M. D'AUBIGNE's "History of the Great Reformation" has been widely circulated throughout the land. The edition which the writer of the present Review has used is the fifteenth; and it was issued in three thick volumes duodecimo, at a very low price. The book may be found everywhere—in the steamboat and in the hotel-in the city residence and in the country. The religionists of the day have everywhere hailed its appearance as a perfect God-send. The press and the pulpit have combined to sound its praises. And yet the work is a tissue of miserable cant and misrepresentation from beginning to

end! The reviewer hopes to make this appear by undeniable evidence, consisting of facts taken from original documents and other authentic sources. All that he asks of those who have read and admired the work of M. D'AUBIGNE, to read also and to examine carefully the evidence which he has endeavored to spread before the community. To the candid of all denominations, he would beg leave to say: Hear the other side audi alteram partem.

The writer has not intended to confine himself to a mere Review of M. D'AUBIGNE'S History. He has designed to write an extended and connected essay on the Protestant reformation in Germany, examining that revolution in the character of the men who brought it about, in its causes and manner, and in its manifold influences on religion, on free government, on literature, and on general civilization. As far as this plan seemed to demand or to allow, he has, as he proceeded, availed himself of the admissions, supplied the omissions, and corrected the false statements of the Protestant historian of the reformation.

Many of the facts which he has felt it his duty to republish, from all the sources to which he could have access, exhibit painful evidences of human depravity; in those men too, who have been studiously held up as the leaders of God's people, and as the very paragons of perfection. Though the truth of history, and the necessity of doing justice to the reformation, required the publication of many things, which a delicate and fastidious taste would perhaps otherwise have omitted, yet the reviewer is not aware of any intention unnecessarily to shock the prejudices, much less wantonly to wound the feelings of any one. He is deeply persuaded, that Christian charity-the great queen of virtues demands of us to have a due regard for the feelings of others; and he is thoroughly persuaded, that no one was ever


yet converted by harsh means, or by abusive language. Charity is, however, not only not incompatible with truth, but it even demands that the whole truth should be told, especially when its concealment would be a cause of error to many, in matters too of most deep and vital importance.

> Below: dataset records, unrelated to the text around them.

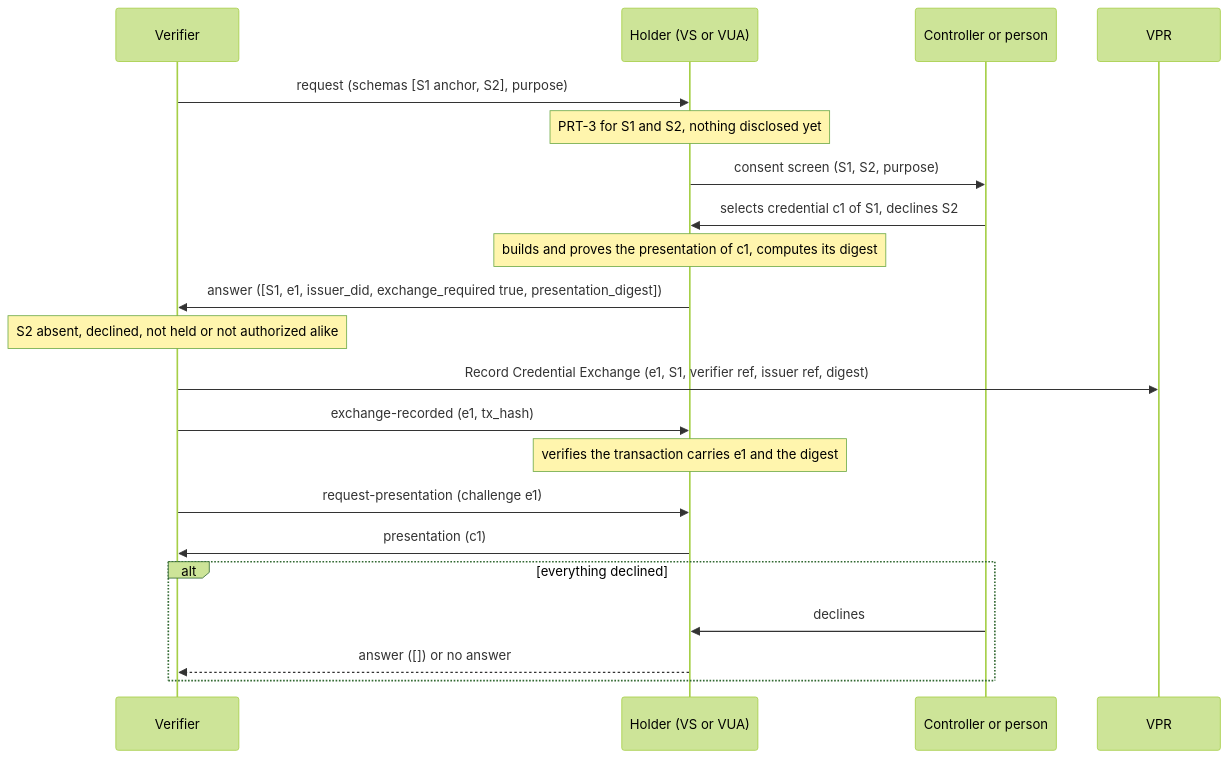
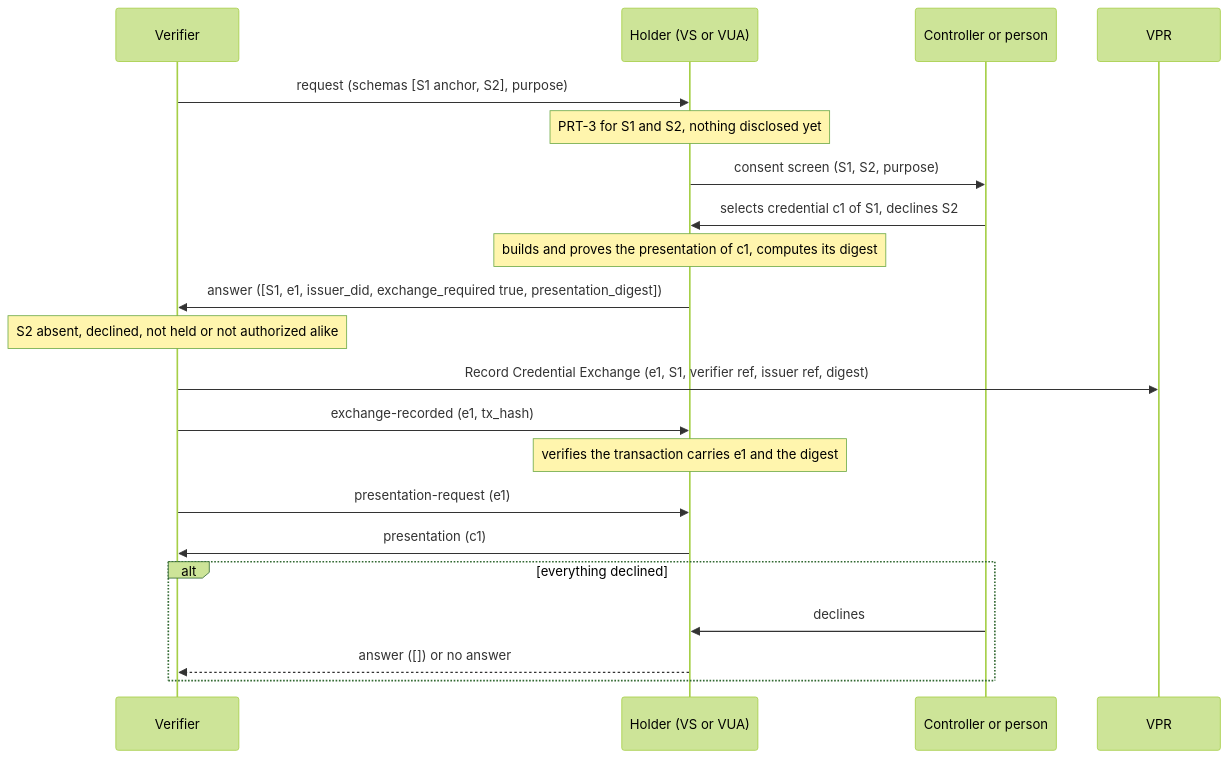
Diagram 11 of 14 in spec.md (verana-labs/verifiable-trust-spec), drawn with Mermaid (forest theme) before and after one commit. The commit also changed other lines of this file, not shown here.

Commit message:
[VT-PRES-VS-MSG]: the presentation messages as an abstract table (request, answer, next, presentation-request, presentation), the challenge derived for AnonCreds nonces, diagrams with abstract names; a mixed request is refused with an error

````diff
--- a/spec.md
+++ b/spec.md
@@ -2248,23 +2251,23 @@
 ```mermaid
 sequenceDiagram
     participant V as Verifier
     participant H as Holder (VS or VUA)
     participant C as Controller or person
     participant VPR as VPR
     V->>H: request (schemas [S1 anchor, S2], purpose)
     Note over H: PRT-3 for S1 and S2, nothing disclosed yet
     H->>C: consent screen (S1, S2, purpose)
     C->>H: selects credential c1 of S1, declines S2
     Note over H: builds and proves the presentation of c1, computes its digest
     H->>V: answer ([S1, e1, issuer_did, exchange_required true, presentation_digest])
     Note over V: S2 absent, declined, not held or not authorized alike
     V->>VPR: Record Credential Exchange (e1, S1, verifier ref, issuer ref, digest)
     V->>H: exchange-recorded (e1, tx_hash)
     Note over H: verifies the transaction carries e1 and the digest
-    V->>H: request-presentation (challenge e1)
+    V->>H: presentation-request (e1)
     H->>V: presentation (c1)
     alt everything declined
         C->>H: declines
         H-->>V: answer ([]) or no answer
     end
 ```
````
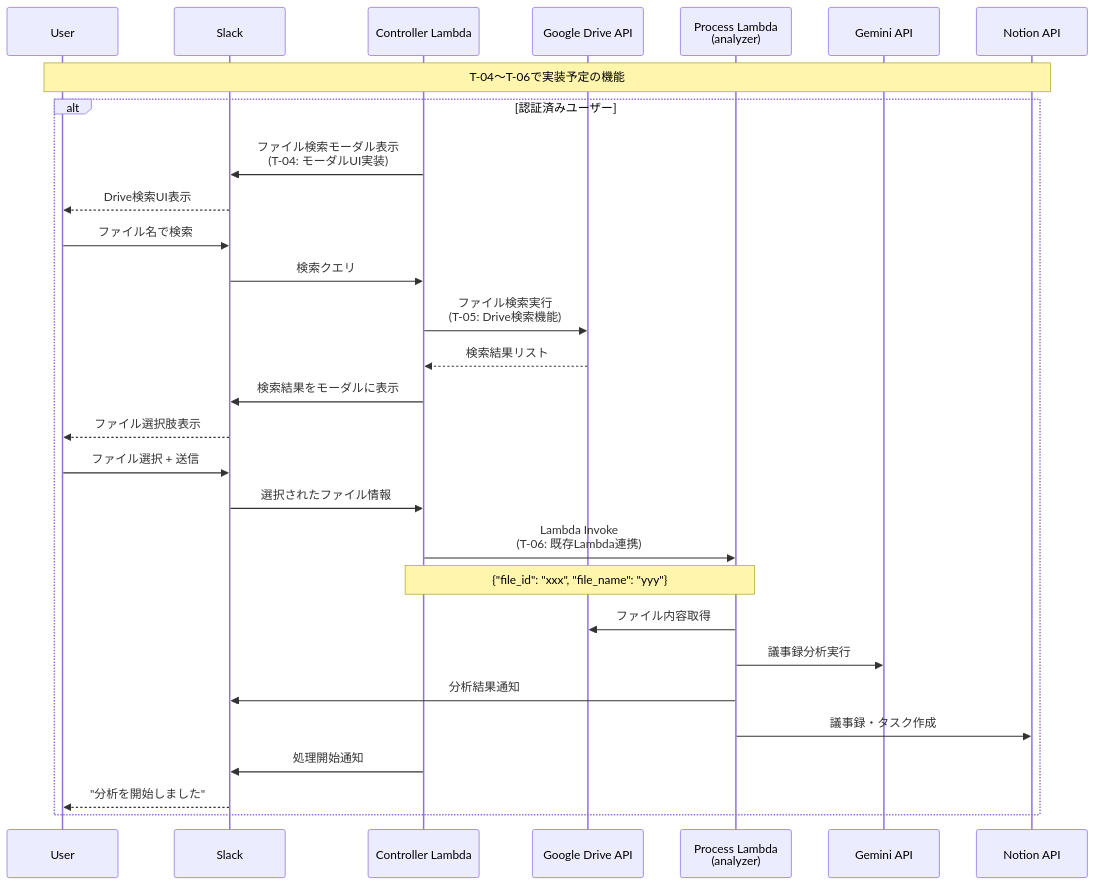
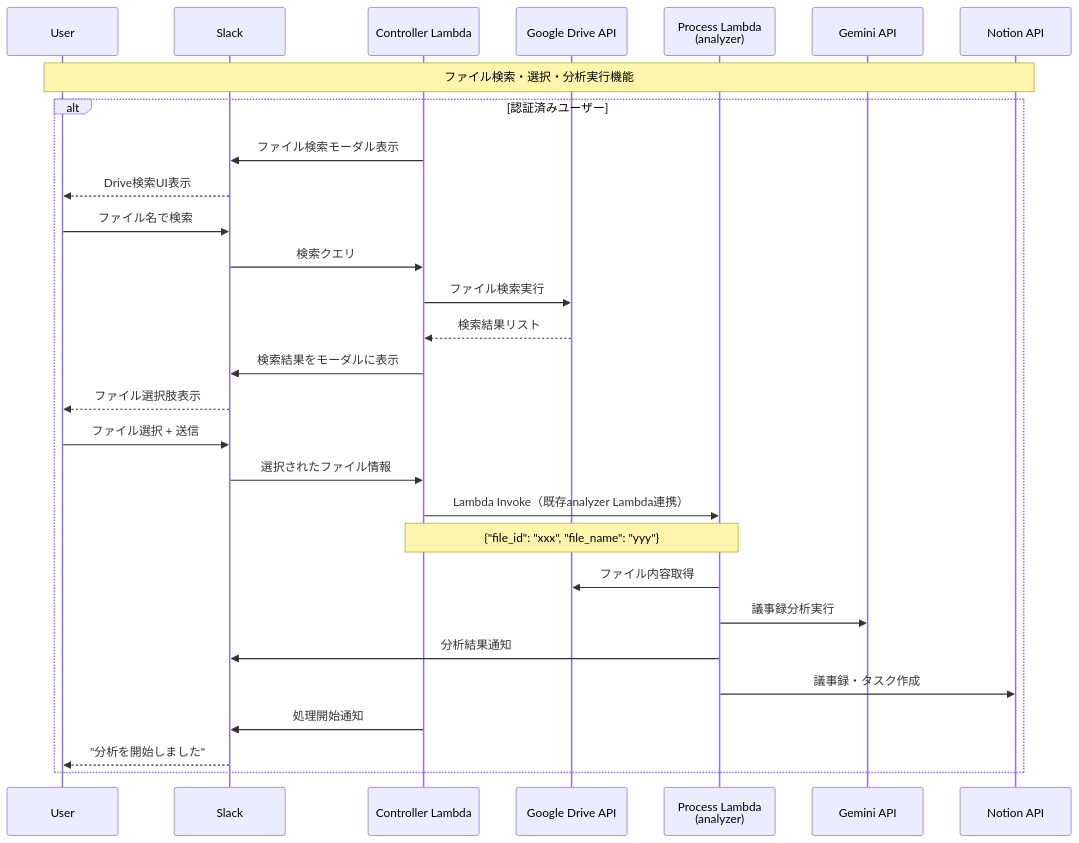
The second of 2 diagrams in docs/controller-lambda-sequence.md (PenPeen/minutes-analyzer), drawn with Mermaid before and after one commit. The commit also changed other lines of this file and 14 other files, not shown here.

````diff
--- a/docs/controller-lambda-sequence.md
+++ b/docs/controller-lambda-sequence.md
@@ -73,38 +73,38 @@
 ```mermaid
 sequenceDiagram
     participant U as User
     participant S as Slack
     participant CL as Controller Lambda
     participant GD as Google Drive API
     participant PL as Process Lambda<br/>(analyzer)
     participant GM as Gemini API
     participant N as Notion API
 
-    Note over U,N: T-04〜T-06で実装予定の機能
+    Note over U,N: ファイル検索・選択・分析実行機能
 
     %% 認証済みユーザーのフロー
     alt 認証済みユーザー
-        CL->>S: ファイル検索モーダル表示<br/>(T-04: モーダルUI実装)
+        CL->>S: ファイル検索モーダル表示
         S-->>U: Drive検索UI表示
 
         U->>S: ファイル名で検索
         S->>CL: 検索クエリ
-        CL->>GD: ファイル検索実行<br/>(T-05: Drive検索機能)
+        CL->>GD: ファイル検索実行
         GD-->>CL: 検索結果リスト
         CL->>S: 検索結果をモーダルに表示
         S-->>U: ファイル選択肢表示
 
         U->>S: ファイル選択 + 送信
         S->>CL: 選択されたファイル情報
-        CL->>PL: Lambda Invoke<br/>(T-06: 既存Lambda連携)
+        CL->>PL: Lambda Invoke（既存analyzer Lambda連携）
         Note over CL,PL: {"file_id": "xxx", "file_name": "yyy"}
 
         PL->>GD: ファイル内容取得
         PL->>GM: 議事録分析実行
         PL->>S: 分析結果通知
         PL->>N: 議事録・タスク作成
 
         CL->>S: 処理開始通知
         S-->>U: "分析を開始しました"
     end
 ```
````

A full and correct history of the reformation in Germany is, it is believed, a desideratum in our English Catholic literature. The writer of this essay, far from flattering himself that he has supplied this deficiency, has merely wished to awaken attention to the subject. How far he has succeeded, the public will best judge. Conscious of the many imperfections of the work, he could have wished that some one more competent, and more experienced in writing, had engaged in the undertaking. To his brethren of the clergy and laity, many of whom would have been certainly better qualified than himself for the task, he would say with the old Latin poet :

"Si quid novisti rectius istis, Candidus imperti: Si non, his utere mecum."

Bardstown, Kentucky,

Feast of Christmas, 1843.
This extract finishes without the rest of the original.